*What to work on*:
Check each line of the listing below for the string "true", then give only the number of lines where it occurs.

━━━ Supplied material

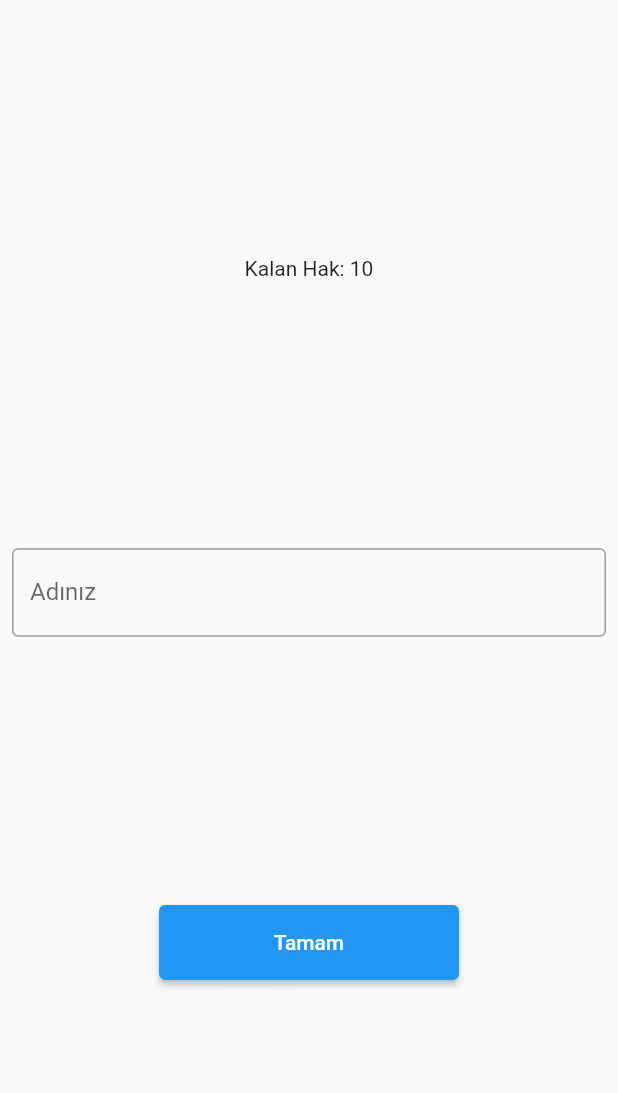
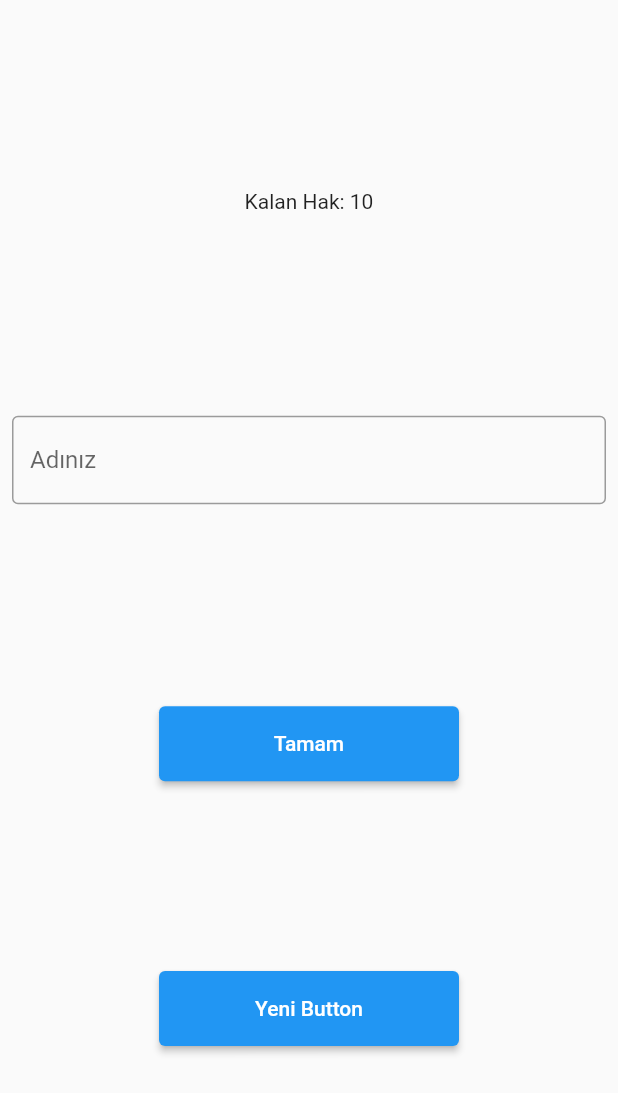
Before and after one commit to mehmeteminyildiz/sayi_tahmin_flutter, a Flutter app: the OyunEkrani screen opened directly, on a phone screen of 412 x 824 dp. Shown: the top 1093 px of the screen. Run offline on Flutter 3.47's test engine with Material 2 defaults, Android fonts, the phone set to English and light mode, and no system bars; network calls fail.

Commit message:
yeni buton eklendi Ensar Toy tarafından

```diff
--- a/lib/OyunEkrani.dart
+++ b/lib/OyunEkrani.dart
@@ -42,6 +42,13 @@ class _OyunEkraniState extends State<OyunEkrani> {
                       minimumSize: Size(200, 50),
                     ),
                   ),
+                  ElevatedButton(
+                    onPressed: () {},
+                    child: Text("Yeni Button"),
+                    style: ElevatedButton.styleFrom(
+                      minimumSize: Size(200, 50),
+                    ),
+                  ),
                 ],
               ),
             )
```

━━━━━━
━━━ Supplied material

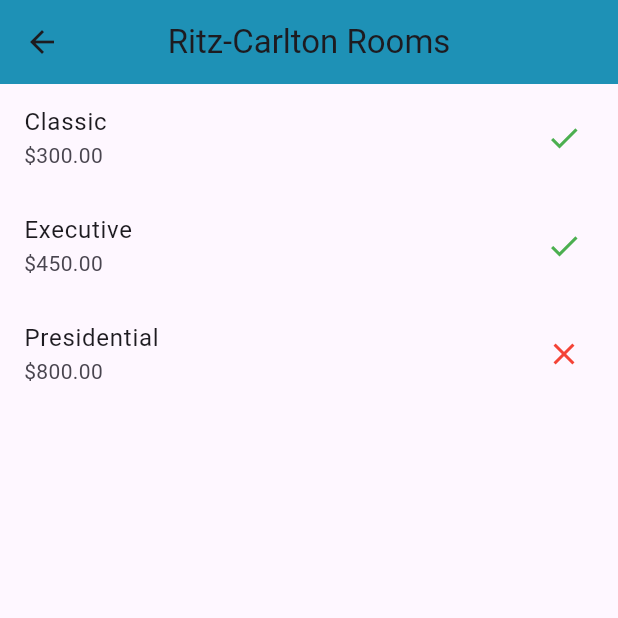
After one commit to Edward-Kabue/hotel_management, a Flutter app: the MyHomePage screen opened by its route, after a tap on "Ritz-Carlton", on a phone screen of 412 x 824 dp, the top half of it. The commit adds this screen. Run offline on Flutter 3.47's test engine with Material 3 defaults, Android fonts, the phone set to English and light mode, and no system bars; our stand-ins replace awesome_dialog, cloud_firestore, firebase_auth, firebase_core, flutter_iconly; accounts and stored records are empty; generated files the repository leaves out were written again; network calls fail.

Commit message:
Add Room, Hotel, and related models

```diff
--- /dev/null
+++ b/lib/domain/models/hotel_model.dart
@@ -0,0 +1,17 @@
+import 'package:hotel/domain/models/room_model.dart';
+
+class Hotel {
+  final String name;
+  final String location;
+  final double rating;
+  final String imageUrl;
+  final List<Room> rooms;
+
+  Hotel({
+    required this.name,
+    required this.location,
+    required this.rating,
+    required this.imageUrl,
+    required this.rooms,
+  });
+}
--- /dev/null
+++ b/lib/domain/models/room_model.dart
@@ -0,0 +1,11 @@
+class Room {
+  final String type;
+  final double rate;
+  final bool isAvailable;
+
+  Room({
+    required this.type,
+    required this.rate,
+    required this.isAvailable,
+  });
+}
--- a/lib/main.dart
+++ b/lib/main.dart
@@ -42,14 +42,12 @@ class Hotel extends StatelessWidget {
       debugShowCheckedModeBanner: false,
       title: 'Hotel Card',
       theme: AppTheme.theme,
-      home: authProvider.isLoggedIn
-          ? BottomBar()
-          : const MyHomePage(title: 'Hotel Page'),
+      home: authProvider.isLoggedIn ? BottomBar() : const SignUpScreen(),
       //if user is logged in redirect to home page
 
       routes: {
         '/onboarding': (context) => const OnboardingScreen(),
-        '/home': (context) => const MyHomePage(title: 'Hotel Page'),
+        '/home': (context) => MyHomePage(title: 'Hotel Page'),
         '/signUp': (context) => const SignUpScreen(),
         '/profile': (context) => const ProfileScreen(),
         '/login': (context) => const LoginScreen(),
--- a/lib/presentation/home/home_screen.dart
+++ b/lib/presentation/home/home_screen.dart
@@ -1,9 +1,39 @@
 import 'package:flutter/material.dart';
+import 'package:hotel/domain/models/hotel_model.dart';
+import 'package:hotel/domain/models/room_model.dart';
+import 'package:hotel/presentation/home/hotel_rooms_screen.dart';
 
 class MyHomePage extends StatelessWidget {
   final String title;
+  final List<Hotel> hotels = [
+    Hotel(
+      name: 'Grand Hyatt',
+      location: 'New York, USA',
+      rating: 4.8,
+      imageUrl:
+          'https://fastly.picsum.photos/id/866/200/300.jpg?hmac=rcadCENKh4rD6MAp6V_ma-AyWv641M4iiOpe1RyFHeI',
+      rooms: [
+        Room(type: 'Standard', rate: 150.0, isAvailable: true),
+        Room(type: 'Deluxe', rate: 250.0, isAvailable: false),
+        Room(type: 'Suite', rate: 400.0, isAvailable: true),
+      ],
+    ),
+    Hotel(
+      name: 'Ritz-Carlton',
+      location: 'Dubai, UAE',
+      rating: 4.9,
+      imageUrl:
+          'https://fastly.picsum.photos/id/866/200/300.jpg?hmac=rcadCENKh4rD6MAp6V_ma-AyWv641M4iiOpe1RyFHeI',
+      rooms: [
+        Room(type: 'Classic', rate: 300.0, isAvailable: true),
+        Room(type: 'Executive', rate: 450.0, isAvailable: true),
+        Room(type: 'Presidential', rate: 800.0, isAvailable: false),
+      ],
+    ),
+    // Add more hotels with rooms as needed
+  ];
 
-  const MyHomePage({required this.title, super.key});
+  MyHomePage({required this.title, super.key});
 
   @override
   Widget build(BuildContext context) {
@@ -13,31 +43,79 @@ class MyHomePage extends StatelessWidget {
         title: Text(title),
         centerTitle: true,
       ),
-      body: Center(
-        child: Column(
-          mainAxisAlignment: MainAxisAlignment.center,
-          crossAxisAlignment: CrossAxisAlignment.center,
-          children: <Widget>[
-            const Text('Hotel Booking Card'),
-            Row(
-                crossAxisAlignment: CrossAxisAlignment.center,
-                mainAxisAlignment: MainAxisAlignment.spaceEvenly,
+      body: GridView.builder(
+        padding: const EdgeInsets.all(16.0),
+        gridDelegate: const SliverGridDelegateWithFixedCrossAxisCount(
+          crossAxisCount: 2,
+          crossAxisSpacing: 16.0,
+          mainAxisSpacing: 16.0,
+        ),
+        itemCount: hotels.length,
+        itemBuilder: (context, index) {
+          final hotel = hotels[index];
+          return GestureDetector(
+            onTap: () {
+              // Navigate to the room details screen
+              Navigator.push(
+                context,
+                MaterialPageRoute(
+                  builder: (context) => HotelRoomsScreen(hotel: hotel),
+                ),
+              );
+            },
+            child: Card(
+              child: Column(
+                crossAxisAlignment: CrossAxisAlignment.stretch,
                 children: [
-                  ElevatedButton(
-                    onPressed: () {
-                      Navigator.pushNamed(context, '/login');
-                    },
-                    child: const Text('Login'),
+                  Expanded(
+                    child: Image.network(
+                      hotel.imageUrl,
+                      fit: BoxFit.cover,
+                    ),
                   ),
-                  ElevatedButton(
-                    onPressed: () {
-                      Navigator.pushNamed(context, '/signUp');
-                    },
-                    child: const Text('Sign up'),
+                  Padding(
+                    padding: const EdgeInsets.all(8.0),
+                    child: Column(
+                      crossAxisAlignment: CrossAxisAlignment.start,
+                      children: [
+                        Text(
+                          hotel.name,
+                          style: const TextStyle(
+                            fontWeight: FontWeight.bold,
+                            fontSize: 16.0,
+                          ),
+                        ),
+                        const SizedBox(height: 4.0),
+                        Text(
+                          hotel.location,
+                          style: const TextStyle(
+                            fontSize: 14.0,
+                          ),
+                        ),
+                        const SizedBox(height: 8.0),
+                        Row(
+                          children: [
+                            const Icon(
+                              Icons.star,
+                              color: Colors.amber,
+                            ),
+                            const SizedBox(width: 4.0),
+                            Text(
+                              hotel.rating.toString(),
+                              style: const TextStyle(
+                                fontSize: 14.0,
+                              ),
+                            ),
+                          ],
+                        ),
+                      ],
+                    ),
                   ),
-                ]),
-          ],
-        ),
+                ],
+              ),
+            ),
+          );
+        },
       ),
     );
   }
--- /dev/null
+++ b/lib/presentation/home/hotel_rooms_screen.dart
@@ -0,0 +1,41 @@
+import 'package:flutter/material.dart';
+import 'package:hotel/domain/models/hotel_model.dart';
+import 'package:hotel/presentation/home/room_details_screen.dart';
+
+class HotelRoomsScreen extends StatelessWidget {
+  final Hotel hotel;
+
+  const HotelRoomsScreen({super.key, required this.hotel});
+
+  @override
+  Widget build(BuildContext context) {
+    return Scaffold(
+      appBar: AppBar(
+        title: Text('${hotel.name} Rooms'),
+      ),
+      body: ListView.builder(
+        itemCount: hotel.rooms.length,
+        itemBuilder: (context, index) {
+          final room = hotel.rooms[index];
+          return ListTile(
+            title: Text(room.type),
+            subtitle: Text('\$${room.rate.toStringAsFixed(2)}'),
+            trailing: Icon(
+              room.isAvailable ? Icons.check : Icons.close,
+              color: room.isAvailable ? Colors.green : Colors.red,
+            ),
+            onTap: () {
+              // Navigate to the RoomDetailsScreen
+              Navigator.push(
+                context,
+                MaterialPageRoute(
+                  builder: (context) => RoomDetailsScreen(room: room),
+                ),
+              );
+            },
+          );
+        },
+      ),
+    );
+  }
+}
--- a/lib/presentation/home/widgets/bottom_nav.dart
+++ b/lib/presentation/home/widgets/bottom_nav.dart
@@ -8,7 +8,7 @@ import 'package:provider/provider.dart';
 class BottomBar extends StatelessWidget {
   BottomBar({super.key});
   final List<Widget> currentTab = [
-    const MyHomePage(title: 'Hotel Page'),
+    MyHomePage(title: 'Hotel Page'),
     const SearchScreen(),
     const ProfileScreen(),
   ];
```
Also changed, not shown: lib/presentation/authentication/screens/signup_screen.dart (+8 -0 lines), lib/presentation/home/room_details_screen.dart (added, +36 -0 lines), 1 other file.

━━━━━━

*Task solution*:
5